Where an entry contains a picture, skip the picture and write out everything else exactly.
########################################
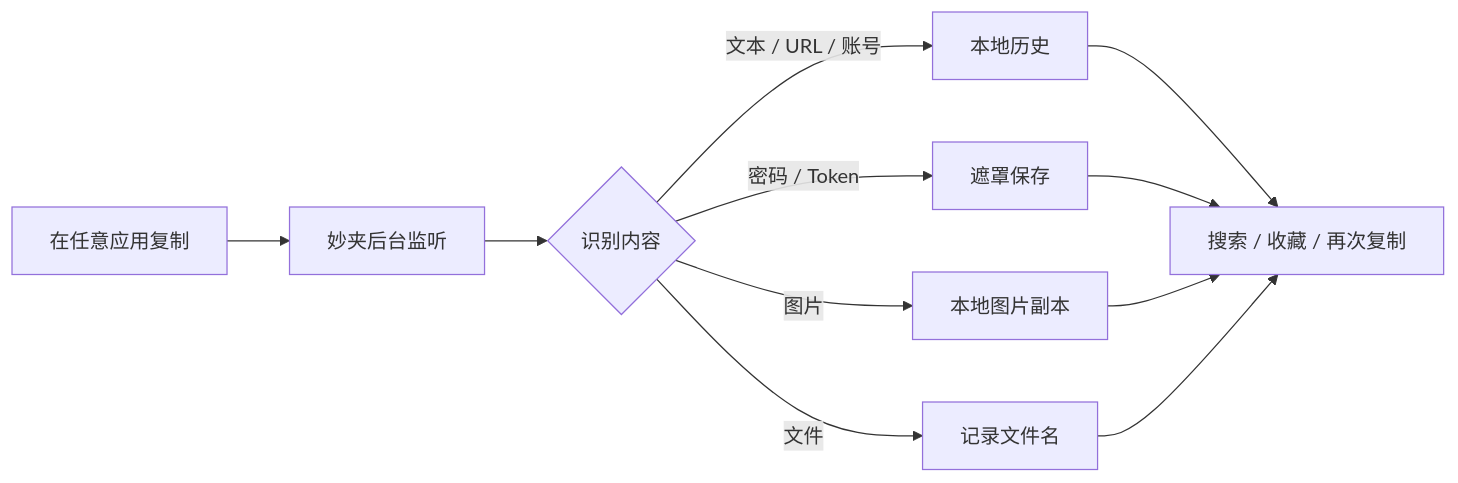
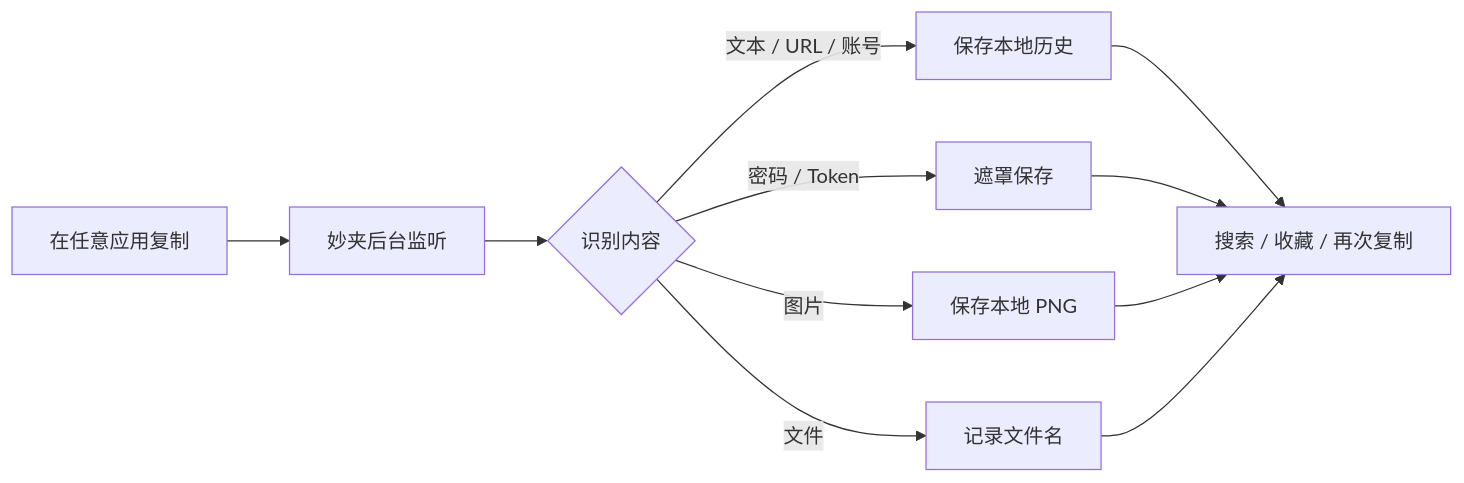
One commit to strawberry-little-bear/miao-clip changed the diagram in README.md. Above: the diagram before and after it, drawn with Mermaid. The commit also changed other lines of this file and 2 other files, not shown here.

````diff
--- a/README.md
+++ b/README.md
@@ -25,13 +101,13 @@
 ```mermaid
 flowchart LR
     A[在任意应用复制] --> B[妙夹后台监听]
     B --> C{识别内容}
-    C -->|文本 / URL / 账号| D[本地历史]
+    C -->|文本 / URL / 账号| D[保存本地历史]
     C -->|密码 / Token| E[遮罩保存]
-    C -->|图片| F[本地图片副本]
+    C -->|图片| F[保存本地 PNG]
     C -->|文件| G[记录文件名]
     D --> H[搜索 / 收藏 / 再次复制]
     E --> H
     F --> H
     G --> H
 ```
````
########################################
SOLVED PROBLEM -
One commit to strawberry-little-bear/miao-clip changed the diagram in README.md. Above: the diagram before and after it, drawn with Mermaid. The commit also changed other lines of this file and 2 other files, not shown here.

````diff
--- a/README.md
+++ b/README.md
@@ -25,13 +101,13 @@
 ```mermaid
 flowchart LR
     A[在任意应用复制] --> B[妙夹后台监听]
     B --> C{识别内容}
-    C -->|文本 / URL / 账号| D[本地历史]
+    C -->|文本 / URL / 账号| D[保存本地历史]
     C -->|密码 / Token| E[遮罩保存]
-    C -->|图片| F[本地图片副本]
+    C -->|图片| F[保存本地 PNG]
     C -->|文件| G[记录文件名]
     D --> H[搜索 / 收藏 / 再次复制]
     E --> H
     F --> H
     G --> H
 ```
````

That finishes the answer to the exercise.